Blog: Our Work

marriage_yeah

“I know that many suggest we are going down a slippery slope that will have no moral boundaries. To those who truly harbor such fears, I can only say this: Let us look less to the sky to see what might fall; rather, let us look to each other … and rise.”

-Judge Michael McShane, U.S. District Court for the District of Oregon

Last September, we built an interactive website for Class Size Counts, a non-profit, statewide organization of parents, teachers, students and voters advocating for smaller class sizes in Washington’s public schools. As part of a grassroots effort to raise awareness about the size of Washington’s public school classes – Washington currently ranks 47th in the nation – volunteers, teachers, parents, and others counted students in their classrooms and submitted their findings, and personal stories, to the site. Over the course of just a few months, more than 5,000 classes were counted, making for an astounding visual on the state of Washington’s class sizes.

The site that the Winning Mark team developed for Class Size Counts created just the kind of buzz and interest we were hoping for as we launched a grass-roots project.  With very little paid promotion, the site attracted over 35,000 unique visitors, and 5,300 of those signed on as supporters our campaign.

Class Size Counts has just filed their initiative and is now collecting signatures to get I-1351 on the ballot. To learn more about the initiative (and if you’re in Washington, to submit a class size) visit classsizecountswa.com.

School District Database

Class Size Counts Website

Winning the freedom to marry in Oregon is all about the stories. The stories of love and commitment that make the freedom to marry so important for not only Oregonians, but for the entire nation. And there is nothing more impactful than sharing these stories with family and friends as a way to build support for the freedom to marry, and for Oregon United for Marriage, Oregon’s campaign to win same-sex marriage.
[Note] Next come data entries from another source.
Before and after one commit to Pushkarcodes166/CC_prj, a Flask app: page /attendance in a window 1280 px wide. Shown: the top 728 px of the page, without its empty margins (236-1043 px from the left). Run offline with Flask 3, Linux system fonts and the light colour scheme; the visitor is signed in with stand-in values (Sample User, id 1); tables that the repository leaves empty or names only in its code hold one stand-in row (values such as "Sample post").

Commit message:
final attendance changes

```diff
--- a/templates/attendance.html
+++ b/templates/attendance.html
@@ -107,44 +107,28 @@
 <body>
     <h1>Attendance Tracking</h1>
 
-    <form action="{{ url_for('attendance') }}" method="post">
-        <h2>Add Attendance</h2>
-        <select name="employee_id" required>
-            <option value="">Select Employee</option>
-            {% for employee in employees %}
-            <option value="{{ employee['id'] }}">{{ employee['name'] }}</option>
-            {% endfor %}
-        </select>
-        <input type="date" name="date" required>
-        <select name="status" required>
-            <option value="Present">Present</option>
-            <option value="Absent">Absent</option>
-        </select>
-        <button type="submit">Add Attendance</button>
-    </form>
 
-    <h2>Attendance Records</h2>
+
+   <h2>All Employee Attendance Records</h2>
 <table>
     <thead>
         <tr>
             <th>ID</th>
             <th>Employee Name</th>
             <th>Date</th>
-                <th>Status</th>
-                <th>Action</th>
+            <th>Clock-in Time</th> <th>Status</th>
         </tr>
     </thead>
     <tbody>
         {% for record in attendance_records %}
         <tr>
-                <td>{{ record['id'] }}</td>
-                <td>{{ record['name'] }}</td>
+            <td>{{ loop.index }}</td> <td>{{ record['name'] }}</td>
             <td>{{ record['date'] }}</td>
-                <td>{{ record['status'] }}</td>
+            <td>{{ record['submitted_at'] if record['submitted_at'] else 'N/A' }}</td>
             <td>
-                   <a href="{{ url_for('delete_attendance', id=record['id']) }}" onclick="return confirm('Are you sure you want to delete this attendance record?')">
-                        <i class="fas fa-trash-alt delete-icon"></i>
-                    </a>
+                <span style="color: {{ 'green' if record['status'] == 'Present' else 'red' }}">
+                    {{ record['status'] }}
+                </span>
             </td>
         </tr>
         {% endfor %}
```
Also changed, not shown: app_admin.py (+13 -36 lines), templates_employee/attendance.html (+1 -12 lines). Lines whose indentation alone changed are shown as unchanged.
OR4MfundlyfeaturedUtilizing fundraising tools like Fundly for advocacy campaigns makes for a great way to not only get your supporters to participate, but to also wrangle in those unlikely donors and get them to take part in your cause. With Facebook and Twitter promotion, Oregon United was successful in raising money and in getting their supporters to become fundraisers and organizers of their own mini campaigns for the freedom to marry. Fundly makes social sharing easy and succeeds in organizing groups of people in ways that traditional fundraising methods may not.

By using Fundly for peer to peer fundraising, Oregon United for Marriage was able to expand their foundation across Oregon as well as the nation to ensure that the freedom to marry won in Oregon. Encouraging supporters to share their stories – and to encourage their own followers to donate to the cause – proved to be incredibly successful! As the map below shows, the impact of peer to peer fundraising through Twitter, Facebook and email helped the campaign not only raise over $17,000 from 348 donors and 417 total supporters, but also helped spread the word about their efforts far and wide.
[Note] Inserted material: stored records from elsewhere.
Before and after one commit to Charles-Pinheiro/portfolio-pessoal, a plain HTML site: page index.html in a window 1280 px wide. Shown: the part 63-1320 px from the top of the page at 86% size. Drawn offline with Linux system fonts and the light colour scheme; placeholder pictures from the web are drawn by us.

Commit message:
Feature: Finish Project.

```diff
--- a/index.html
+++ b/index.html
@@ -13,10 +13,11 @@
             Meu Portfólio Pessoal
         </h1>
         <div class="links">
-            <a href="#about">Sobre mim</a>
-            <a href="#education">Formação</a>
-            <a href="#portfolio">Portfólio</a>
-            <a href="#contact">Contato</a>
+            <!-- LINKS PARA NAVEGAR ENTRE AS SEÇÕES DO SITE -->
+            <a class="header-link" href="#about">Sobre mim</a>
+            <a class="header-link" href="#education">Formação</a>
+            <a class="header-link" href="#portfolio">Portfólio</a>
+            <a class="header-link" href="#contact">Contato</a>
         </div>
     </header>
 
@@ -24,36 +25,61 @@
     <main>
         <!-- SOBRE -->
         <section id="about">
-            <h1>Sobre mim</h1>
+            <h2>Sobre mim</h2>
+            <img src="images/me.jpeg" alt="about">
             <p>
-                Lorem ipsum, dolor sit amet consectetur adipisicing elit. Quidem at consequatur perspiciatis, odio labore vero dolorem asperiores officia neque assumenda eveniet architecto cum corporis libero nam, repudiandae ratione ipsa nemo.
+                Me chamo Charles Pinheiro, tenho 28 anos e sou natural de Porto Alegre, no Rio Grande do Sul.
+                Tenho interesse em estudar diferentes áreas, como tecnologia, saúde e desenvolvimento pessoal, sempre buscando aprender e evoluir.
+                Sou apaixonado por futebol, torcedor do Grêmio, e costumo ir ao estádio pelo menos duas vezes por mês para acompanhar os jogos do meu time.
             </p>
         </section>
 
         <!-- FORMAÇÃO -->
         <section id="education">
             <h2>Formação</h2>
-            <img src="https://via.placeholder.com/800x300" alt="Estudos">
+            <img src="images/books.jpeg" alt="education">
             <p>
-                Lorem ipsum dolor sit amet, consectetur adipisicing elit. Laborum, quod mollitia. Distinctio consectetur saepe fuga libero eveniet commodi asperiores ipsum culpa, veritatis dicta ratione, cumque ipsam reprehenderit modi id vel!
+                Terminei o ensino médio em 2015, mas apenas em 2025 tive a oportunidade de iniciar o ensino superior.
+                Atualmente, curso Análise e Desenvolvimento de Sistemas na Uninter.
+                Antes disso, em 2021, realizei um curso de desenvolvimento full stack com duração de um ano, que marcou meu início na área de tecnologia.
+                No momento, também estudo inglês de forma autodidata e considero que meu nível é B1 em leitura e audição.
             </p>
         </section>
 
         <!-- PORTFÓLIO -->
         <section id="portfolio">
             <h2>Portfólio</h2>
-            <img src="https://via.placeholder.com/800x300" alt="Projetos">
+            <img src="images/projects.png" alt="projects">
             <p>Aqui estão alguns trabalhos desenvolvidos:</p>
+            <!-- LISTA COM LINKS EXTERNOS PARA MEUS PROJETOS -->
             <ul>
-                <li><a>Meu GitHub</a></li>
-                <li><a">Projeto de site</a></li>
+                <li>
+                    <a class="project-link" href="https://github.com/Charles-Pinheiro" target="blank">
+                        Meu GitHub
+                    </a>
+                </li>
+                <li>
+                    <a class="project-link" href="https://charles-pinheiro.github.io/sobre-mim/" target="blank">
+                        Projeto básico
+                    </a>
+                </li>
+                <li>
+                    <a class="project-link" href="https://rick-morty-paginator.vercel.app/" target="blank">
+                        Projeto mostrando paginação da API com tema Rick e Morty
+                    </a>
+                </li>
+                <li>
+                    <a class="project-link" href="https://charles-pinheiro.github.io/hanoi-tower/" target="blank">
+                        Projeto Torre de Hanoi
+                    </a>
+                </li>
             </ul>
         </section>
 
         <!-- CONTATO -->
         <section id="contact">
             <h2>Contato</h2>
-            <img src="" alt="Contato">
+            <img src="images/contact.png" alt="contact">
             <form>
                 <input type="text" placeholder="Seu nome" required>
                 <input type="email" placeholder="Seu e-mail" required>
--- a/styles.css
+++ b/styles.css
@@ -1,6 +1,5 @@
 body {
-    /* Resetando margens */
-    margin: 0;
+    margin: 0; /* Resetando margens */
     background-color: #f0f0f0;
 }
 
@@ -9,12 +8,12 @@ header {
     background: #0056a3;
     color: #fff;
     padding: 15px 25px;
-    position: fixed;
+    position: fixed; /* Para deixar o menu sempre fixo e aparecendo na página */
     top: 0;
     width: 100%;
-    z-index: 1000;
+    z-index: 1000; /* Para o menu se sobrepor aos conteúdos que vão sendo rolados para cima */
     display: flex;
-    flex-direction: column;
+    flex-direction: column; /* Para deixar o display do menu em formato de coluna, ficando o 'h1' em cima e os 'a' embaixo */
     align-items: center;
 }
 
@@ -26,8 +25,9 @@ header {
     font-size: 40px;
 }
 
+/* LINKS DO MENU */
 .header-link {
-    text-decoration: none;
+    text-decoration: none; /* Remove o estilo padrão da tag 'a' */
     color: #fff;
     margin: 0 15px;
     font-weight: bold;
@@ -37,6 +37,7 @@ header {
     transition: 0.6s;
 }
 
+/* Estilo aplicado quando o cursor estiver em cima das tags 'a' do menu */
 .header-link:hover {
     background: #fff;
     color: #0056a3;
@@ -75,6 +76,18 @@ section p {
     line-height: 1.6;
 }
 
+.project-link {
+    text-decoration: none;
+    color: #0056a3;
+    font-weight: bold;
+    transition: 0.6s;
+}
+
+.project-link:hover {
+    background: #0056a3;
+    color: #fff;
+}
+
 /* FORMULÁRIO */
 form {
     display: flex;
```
Today I went looking for the date when a few Twitter accounts were created.  This is data you can get from the Twitter API, but you need an OAuth application.  You can create new applications on the Twitter Developer Site at https://dev.twitter.com/apps.
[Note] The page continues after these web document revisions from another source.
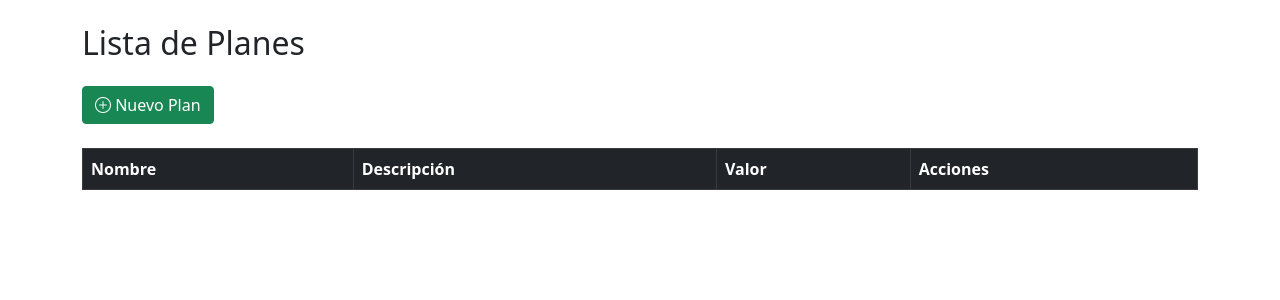
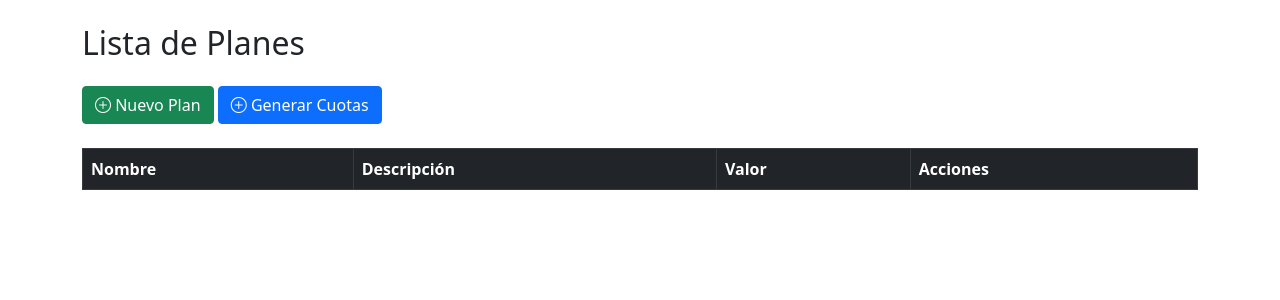
Before and after one commit to NadCarlos/gym_django, a Django app: page /administracion/planes_list/ in a window 1280 px wide. Shown: the part 58-358 px from the top of the page. Run offline with Django 4.2, Linux system fonts and the light colour scheme; the visitor is signed in with stand-in values (Sample User, id 1); data that the repository does not hold is empty; some libraries are stand-ins or nearby versions.

Commit message:
first half for generate_cuotas

```diff
--- a/gym/administracion/repositories/paciente_plan.py
+++ b/gym/administracion/repositories/paciente_plan.py
@@ -14,6 +14,9 @@ class PacientePlanRepository:
 
     def filter_by_id(self, id) -> Optional[PacientePlan]:
         return PacientePlan.objects.filter(id=id)
+
+    def filter_by_activo(self) -> List[PacientePlan]:
+        return PacientePlan.objects.filter(activo=True)
 
     def filter_by_paciente_activo(self, id_paciente) -> List[PacientePlan]:
         return PacientePlan.objects.filter(id_paciente=id_paciente).filter(activo=True)
--- a/gym/administracion/templates/planes/list.html
+++ b/gym/administracion/templates/planes/list.html
@@ -5,6 +5,9 @@
     <h2 class="mb-4">Lista de Planes</h2>
     <a href="{% url 'plan_create' %}" class="btn btn-success mb-4">
         <i class="bi bi-plus-circle"></i> Nuevo Plan
+    </a>
+    <a href="{% url 'generate_cuotas' %}" class="btn btn-primary mb-4" onclick="return confirm('Solo generara a los pacientes que tengan Agenda y Plan activo. ¿Continuar?');">
+        <i class="bi bi-plus-circle"></i> Generar Cuotas
     </a>
     <div class="table-responsive">
         <table class="table table-striped table-hover table-bordered">
--- a/gym/administracion/urls.py
+++ b/gym/administracion/urls.py
@@ -83,6 +83,10 @@ from administracion.views.paciente_plan import(
     PacientePlanesList,
     PacientePlanCreate,
     PacientePlanDelete,
+)
+
+from administracion.views.cuota import(
+    GenerateCuotas,
 )
 
 
@@ -171,4 +175,8 @@ paciente_plan = [
     path(route='<int:id>/paciente_plan_delete',view=PacientePlanDelete.as_view(), name='paciente_plan_delete'),
 ]
 
-urlpatterns = pacientes + prestacion_paciente + obra_social + prestaciones + asistencias + profesional + tratamientos + tratamiento_profesional + agenda + planes + paciente_plan
+cuotas = [
+    path(route='generate_cuotas/',view=GenerateCuotas.as_view(), name='generate_cuotas'),
+]
+
+urlpatterns = pacientes + prestacion_paciente + obra_social + prestaciones + asistencias + profesional + tratamientos + tratamiento_profesional + agenda + planes + paciente_plan + cuotas
```
Also changed, not shown: gym/administracion/views/cuota.py (added, +22 -0 lines).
Or you can explore the Twitter API (and ask for things like “created_at” date for specific Twitter usernames) using this simple console on the Twitter developer site, created provided by @apigee.

The console creates Oauth credentials for you by connecting a Twitter account, then you use the tool to create queries and you get back results like this:

What date was this Twitter account created

This week we helped Oregon United for Marriage promote some historic news: All 3 major professional sports teams in Portland endorsed the campaign. The Portland Trail Blazers became the first NBA team to endorse the freedom to marry.

This was an exciting opportunity and one that provided an excellent example of how campaigns can effectively combine hashtags, @mentions, location and the “add people” function on Instagram.

We designed a series of creative elements for the campaign to use across Facebook, Twitter and Instagram.  While effective Facebook promotion requires several different sizes of each creative element, and cover images for web sliders, Facebook pages and Twitter profiles also require different sizes, when it comes to sharing images on Twitter and Instagram, your best bet is to design creative that is square.

Portland Trail Blazers Endorse Freedom to Marry

Campaigns share images like this on Instagram to get the creative seen, interacted with and shared. Instagram provides tools specifically designed for this: hashtags, @mentions, location and using the “add people” function to tag other Instagram profiles in the post. [click to continue…]